Thiazide diuretics act on the distal convoluted tubules of the nephrons. They are all chemically similar.
Thiazides produce their diuretic effect by inhibiting sodium reabsorption too. However, they do so at transporters shared by sodium and potassium. Therefore, they also inhibit potassium reabsorption although they spare calcium.
Thiazides are not recommended for pregnant women with swollen feet and ankles. They are not to be given to patients who have histories of gout or to those who are also treating diabetes.
Potassium-sparing diuretics do not inhibit the reabsorption of potassium in the nephrons of the kidney. This is because they do not act at the transporters shared by both sodium and potassium.
Some potassium-sparing diuretics, such as amiloride, simply inhibit sodium channels while others, such as spironolactone, block aldosterone, a corticosteroid hormone released by the renin-angiotensin system which is responsible for water retention in the kidneys.
These special footwear are especially effective for reducing swelling in the feet and ankles.
Compression stockings are supplied to provide different pressures. Those exerting pressures less than 20 mmHg are sold without prescriptions.
A pair of compression stockings usually exerts the greatest pressure at the ankles. Since the ankle is a joint linking the lower leg to the foot, fluid buildup is usually extensive there because blood flow is most constricted at that point.
Compression stockings provide graduated pressure along the lower leg so that fluid is gently removed from the feet and ankles and moved away to the lymph nodes at the groin.
Capisette is a natural remedy for fluid retention. It contains the natural diuretic properties available in several herbs and other supplements that are helpful in addressing water retention issues.
|Next Article: Swelling in Legs|
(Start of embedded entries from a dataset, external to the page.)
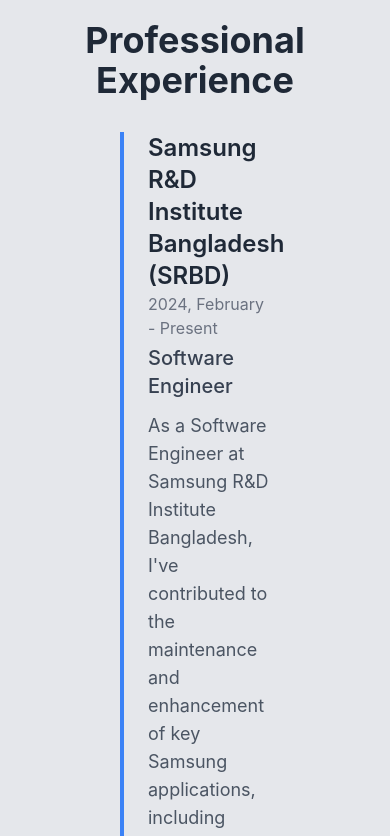
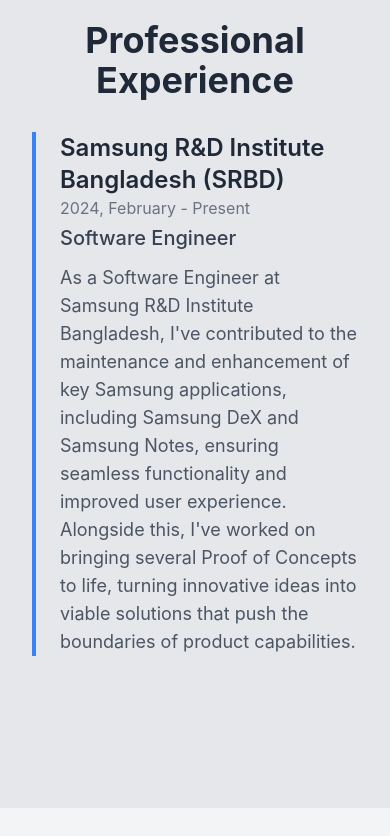
Before and after one commit to azwadkm22/Portfolio, a React (Create React App) app: page / in a window 390 px wide. Shown: the part 1780-2616 px from the top of the page. Built offline with nearby package versions, Linux system fonts and the light colour scheme.

Commit message:
Made the Experience  section responsive.

```diff
--- a/src/components/ProfessionalExperience.js
+++ b/src/components/ProfessionalExperience.js
@@ -18,7 +18,7 @@
         <section id="professional-experience" className="py-12 bg-gray-200">
             <div className="container mx-auto px-6 py-16">
                 <h2 className="text-4xl font-bold text-center mb-8 text-gray-800 ">Professional Experience</h2>
-                <div className="grid grid-cols-1 md:grid-cols-1 gap-6 mx-24">
+                <div className="grid grid-cols-1 md:grid-cols-1 gap-6 mx-2 md:mx-24">
                     {experiences.map((experience, index) => (
                         <ExperienceItem
                             key={index}
```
Capisette helps with reducing swelling and reducing edema by providing your body with the electrolytes needed to restore proper fluid tranfer in your cells. It then gets rid of excess fluid with natural diuretics.